Task instructions: Looking at each line of the data below, tally those that contain the word "oder" and give only the total.

Input data:
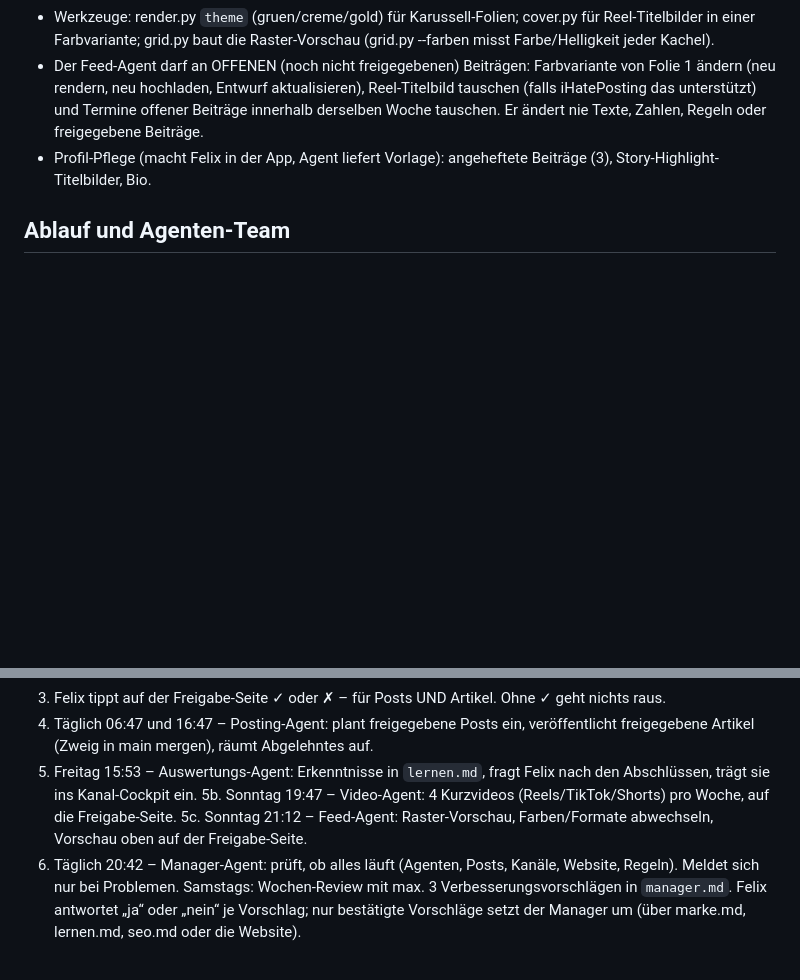
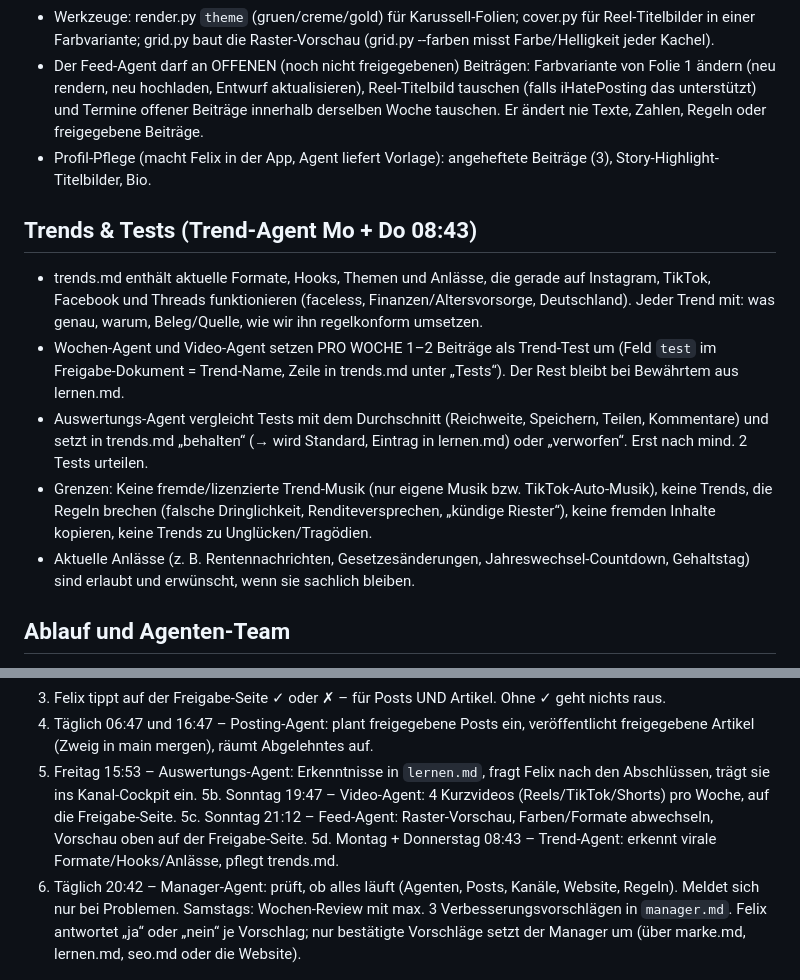
Before and after one commit to rente-einfach-erledigt/rente-einfach-erledigt.github.io, a Markdown page: marke.md, 2 parts joined by grey strips. Drawn GitHub-style; blank space fills up the shorter version.

Commit message:
Trend-System: trends.md, Test-Regeln in marke.md
Co-Authored-By: Claude Opus 5.5 <noreply@anthropic.com>
Claude-Session: https://claude.ai/code/session_01E15ETPUotVNTnFAtqpurVX

```diff
--- a/marke.md
+++ b/marke.md
@@ -117,6 +117,18 @@ Mo–Fr 07:30 oder 18:00, Sa/So 10:00. Ein Post pro Tag.
   derselben Woche tauschen. Er ändert nie Texte, Zahlen, Regeln oder freigegebene Beiträge.
 - Profil-Pflege (macht Felix in der App, Agent liefert Vorlage): angeheftete Beiträge (3), Story-Highlight-Titelbilder, Bio.
 
+## Trends & Tests (Trend-Agent Mo + Do 08:43)
+- trends.md enthält aktuelle Formate, Hooks, Themen und Anlässe, die gerade auf Instagram, TikTok, Facebook und Threads funktionieren
+  (faceless, Finanzen/Altersvorsorge, Deutschland). Jeder Trend mit: was genau, warum, Beleg/Quelle, wie wir ihn regelkonform umsetzen.
+- Wochen-Agent und Video-Agent setzen PRO WOCHE 1–2 Beiträge als Trend-Test um (Feld `test` im Freigabe-Dokument = Trend-Name,
+  Zeile in trends.md unter „Tests“). Der Rest bleibt bei Bewährtem aus lernen.md.
+- Auswertungs-Agent vergleicht Tests mit dem Durchschnitt (Reichweite, Speichern, Teilen, Kommentare) und setzt in trends.md
+  „behalten“ (→ wird Standard, Eintrag in lernen.md) oder „verworfen“. Erst nach mind. 2 Tests urteilen.
+- Grenzen: Keine fremde/lizenzierte Trend-Musik (nur eigene Musik bzw. TikTok-Auto-Musik), keine Trends, die Regeln brechen
+  (falsche Dringlichkeit, Renditeversprechen, „kündige Riester“), keine fremden Inhalte kopieren, keine Trends zu Unglücken/Tragödien.
+- Aktuelle Anlässe (z. B. Rentennachrichten, Gesetzesänderungen, Jahreswechsel-Countdown, Gehaltstag) sind erlaubt und erwünscht,
+  wenn sie sachlich bleiben.
+
 ## Ablauf und Agenten-Team
 1. Sonntag 17:58 – Wochen-Agent: recherchiert, schreibt 7 Karussells, rendert, lädt hoch, legt Entwürfe an, trägt sie in die Freigabe-Seite ein.
 2. Mittwoch 09:47 – SEO/GEO-Agent: schreibt 1 Ratgeber-Artikel für die Website (Plan in `seo.md`), legt ihn auf einem
@@ -127,6 +139,7 @@ Mo–Fr 07:30 oder 18:00, Sa/So 10:00. Ein Post pro Tag.
 5. Freitag 15:53 – Auswertungs-Agent: Erkenntnisse in `lernen.md`, fragt Felix nach den Abschlüssen, trägt sie ins Kanal-Cockpit ein.
 5b. Sonntag 19:47 – Video-Agent: 4 Kurzvideos (Reels/TikTok/Shorts) pro Woche, auf die Freigabe-Seite.
 5c. Sonntag 21:12 – Feed-Agent: Raster-Vorschau, Farben/Formate abwechseln, Vorschau oben auf der Freigabe-Seite.
+5d. Montag + Donnerstag 08:43 – Trend-Agent: erkennt virale Formate/Hooks/Anlässe, pflegt trends.md.
 6. Täglich 20:42 – Manager-Agent: prüft, ob alles läuft (Agenten, Posts, Kanäle, Website, Regeln). Meldet sich nur bei Problemen.
    Samstags: Wochen-Review mit max. 3 Verbesserungsvorschlägen in `manager.md`. Felix antwortet „ja“ oder „nein“ je Vorschlag;
    nur bestätigte Vorschläge setzt der Manager um (über marke.md, lernen.md, seo.md oder die Website).
```
Also changed, not shown: trends.md (added, +13 -0 lines).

Your solution: 6